▶ YOUR INSTRUCTIONS
Count up every line of the data in which "await" occurs. The reply is one number and nothing more.

◆ ◆ ◆

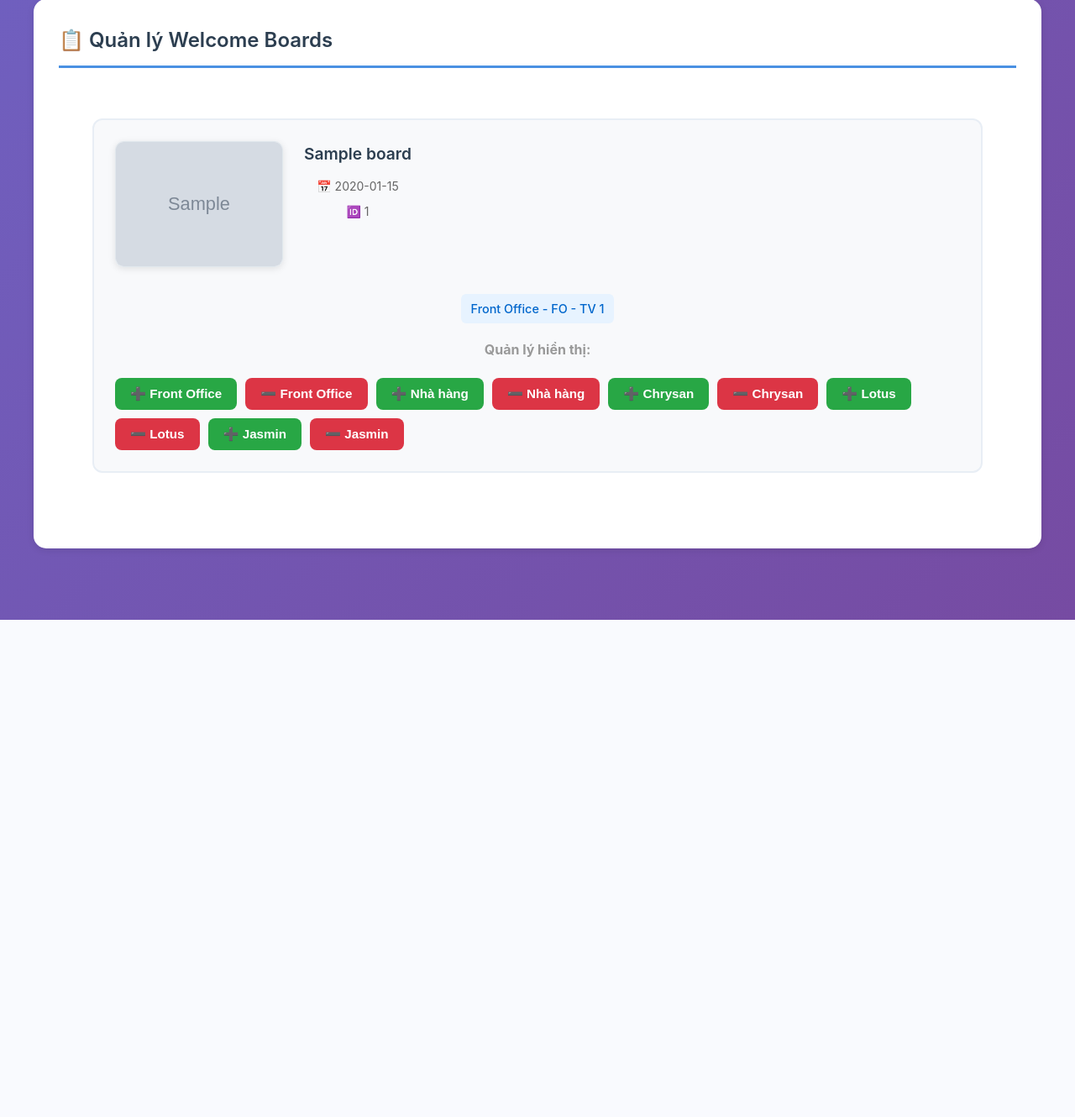
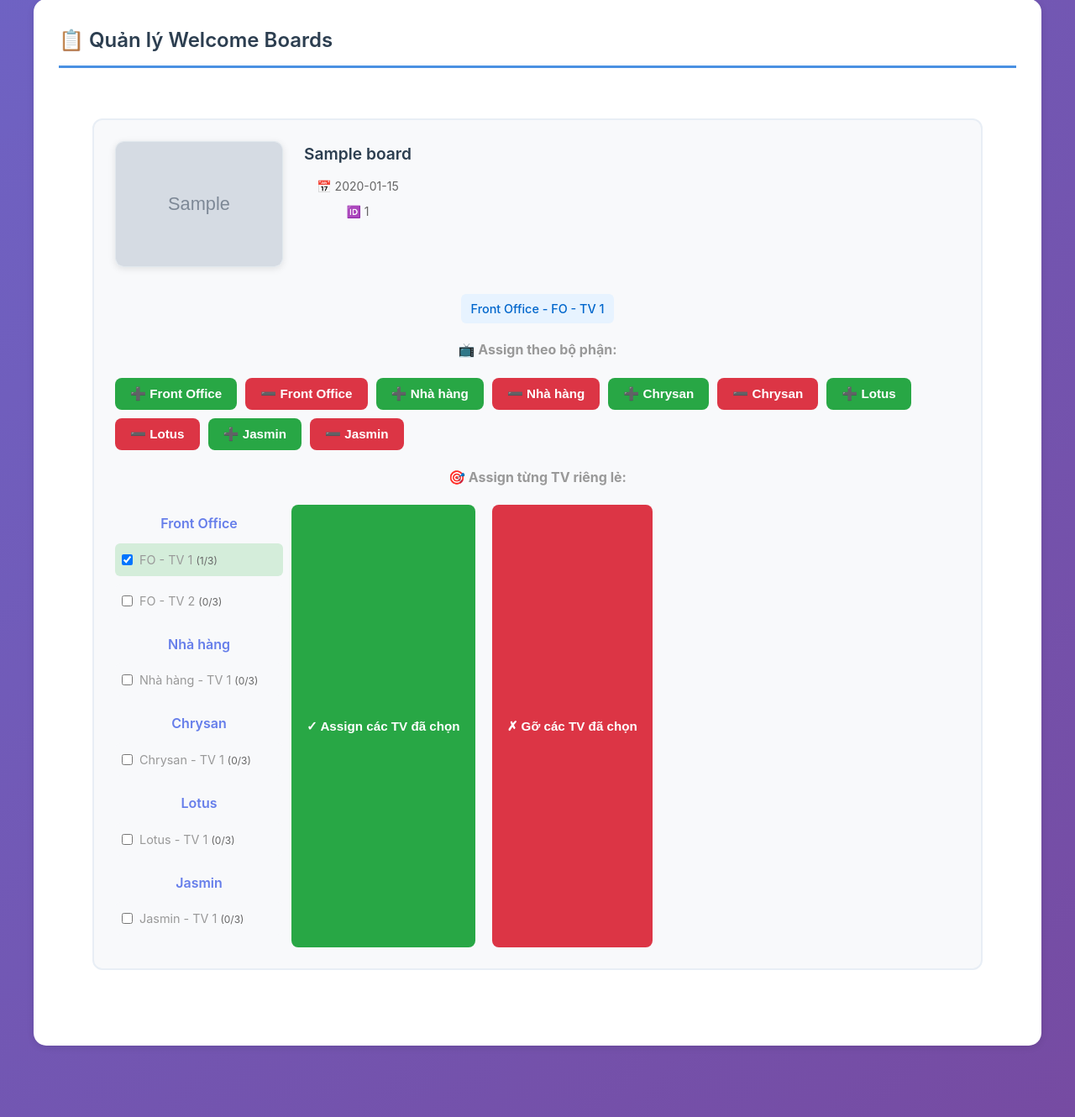
Before and after one commit to quanglong3824/wcb, a PHP site: page /admin.php in a window 1280 px wide. Shown: the part 3082-4412 px from the top of the page at 84% size. Before the commit the page ends 3820 px from the top, so only its background shows below. Run offline with PHP 8.4, Linux system fonts and the light colour scheme; data comes from the database, SQL or seed files in the repository; tables that the repository leaves empty hold one stand-in row (values such as "Sample post"); grey boxes marked "Sample" are stand-in pictures.

Commit message:
feat: Add individual TV assignment controls with batch assign/unassign functionality and update department assignment label.

```diff
--- a/admin.php
+++ b/admin.php
@@ -706,9 +706,9 @@
             }
             html += '</div>';
 
-            // Add assignment controls
+            // Add assignment controls - Department level
             html += '<div class="assignment-controls">';
-            html += '<strong style="width: 100%; margin-bottom: 10px; display: block;">Quản lý hiển thị:</strong>';
+            html += '<strong style="width: 100%; margin-bottom: 10px; display: block;">📺 Assign theo bộ phận:</strong>';
 
             departments.forEach(dept => {
                 html += `
@@ -720,6 +720,49 @@
                     </button>
                 `;
             });
+            html += '</div>';
+
+            // Add individual TV selection
+            html += '<div class="assignment-controls" style="margin-top: 20px;">';
+            html += '<strong style="width: 100%; margin-bottom: 10px; display: block;">🎯 Assign từng TV riêng lẻ:</strong>';
+            html += `<div id="tv-selector-${boardId}" style="display: grid; grid-template-columns: repeat(auto-fill, minmax(200px, 1fr)); gap: 10px; margin-bottom: 15px;">`;
+
+            // Group TVs by department
+            departments.forEach(dept => {
+                const deptTVs = tvs.filter(tv => tv.department_id == dept.id);
+                if (deptTVs.length > 0) {
+                    html += `<div style="grid-column: 1 / -1; font-weight: 600; color: #667eea; margin-top: 10px;">${dept.name}</div>`;
+                    deptTVs.forEach(tv => {
+                        const isAssigned = assignments.some(a => a.tv_id == tv.id);
+                        const isFull = tv.board_count >= 3 && !isAssigned;
+                        html += `
+                            <label style="display: flex; align-items: center; padding: 8px; background: ${isAssigned ? '#d4edda' : (isFull ? '#fff3cd' : '#f8f9fb')}; border-radius: 6px; cursor: ${isFull ? 'not-allowed' : 'pointer'}; opacity: ${isFull ? '0.6' : '1'};">
+                                <input type="checkbox"
+                                       class="tv-checkbox-${boardId}"
+                                       value="${tv.id}"
+                                       ${isAssigned ? 'checked' : ''}
+                                       ${isFull ? 'disabled' : ''}
+                                       style="margin-right: 8px;">
+                                <span style="font-size: 0.9rem;">
+                                    ${tv.name}
+                                    <small style="color: #666;">(${tv.board_count}/3)</small>
+                                    ${isFull ? ' ⚠️' : ''}
+                                </span>
+                            </label>
+                        `;
+                    });
+                }
+            });
+
+            html += '</div>';
+            html += `
+                <button class="btn-assign" onclick="assignSelectedTVs('${boardId}')" style="margin-right: 10px;">
+                    ✓ Assign các TV đã chọn
+                </button>
+                <button class="btn-unassign" onclick="unassignSelectedTVs('${boardId}')">
+                    ✗ Gỡ các TV đã chọn
+                </button>
+            `;
             html += '</div>';
 
             container.innerHTML = html;
@@ -775,6 +818,81 @@
             }
         }
 
+        // Assign selected TVs
+        async function assignSelectedTVs(boardId) {
+            const checkboxes = document.querySelectorAll(`.tv-checkbox-${boardId}:checked:not(:disabled)`);
+            if (checkboxes.length === 0) {
+                alert('⚠️ Vui lòng chọn ít nhất một TV');
+                return;
+            }
+
+            const tvIds = Array.from(checkboxes).map(cb => cb.value);
+            if (!confirm(`Assign board này cho ${tvIds.length} TV đã chọn?`)) return;
+
+            const formData = new FormData();
+            formData.append('board_ids', JSON.stringify([boardId]));
+            formData.append('tv_ids', JSON.stringify(tvIds));
+
+            try {
+                const response = await fetch('api.php?action=batch_assign', {
+                    method: 'POST',
+                    body: formData
+                });
+                const data = await response.json();
+                if (data.success) {
+                    alert(`✅ Đã assign cho ${data.success_count} TV`);
+                    loadData();
+                } else {
+                    alert('❌ Lỗi: ' + (data.message || 'Không thể assign'));
+                }
+            } catch (error) {
+                alert('❌ Lỗi kết nối');
+            }
+        }
+
+        // Unassign selected TVs
+        async function unassignSelectedTVs(boardId) {
+            const checkboxes = document.querySelectorAll(`.tv-checkbox-${boardId}:checked`);
+            if (checkboxes.length === 0) {
+                alert('⚠️ Vui lòng chọn ít nhất một TV');
+                return;
+            }
+
+            const tvIds = Array.from(checkboxes).map(cb => cb.value);
+            if (!confirm(`Gỡ board này khỏi ${tvIds.length} TV đã chọn?`)) return;
+
+            let successCount = 0;
+            let errorCount = 0;
+
+            for (const tvId of tvIds) {
+                const formData = new FormData();
+                formData.append('board_id', boardId);
+                formData.append('tv_id', tvId);
+
+                try {
+                    const response = await fetch('api.php?action=unassign_from_tv', {
+                        method: 'POST',
+                        body: formData
+                    });
+                    const data = await response.json();
+                    if (data.success) {
+                        successCount++;
+                    } else {
+                        errorCount++;
+                    }
+                } catch (error) {
+                    errorCount++;
+                }
+            }
+
+            if (successCount > 0) {
+                alert(`✅ Đã gỡ khỏi ${successCount} TV`);
+                loadData();
+            } else {
+                alert('❌ Không thể gỡ TV nào');
+            }
+        }
+
         // Open all TVs
         function openAllTVs() {
             const paths = [
```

◆ ◆ ◆

▶ SOLUTION TO THIS TASK
4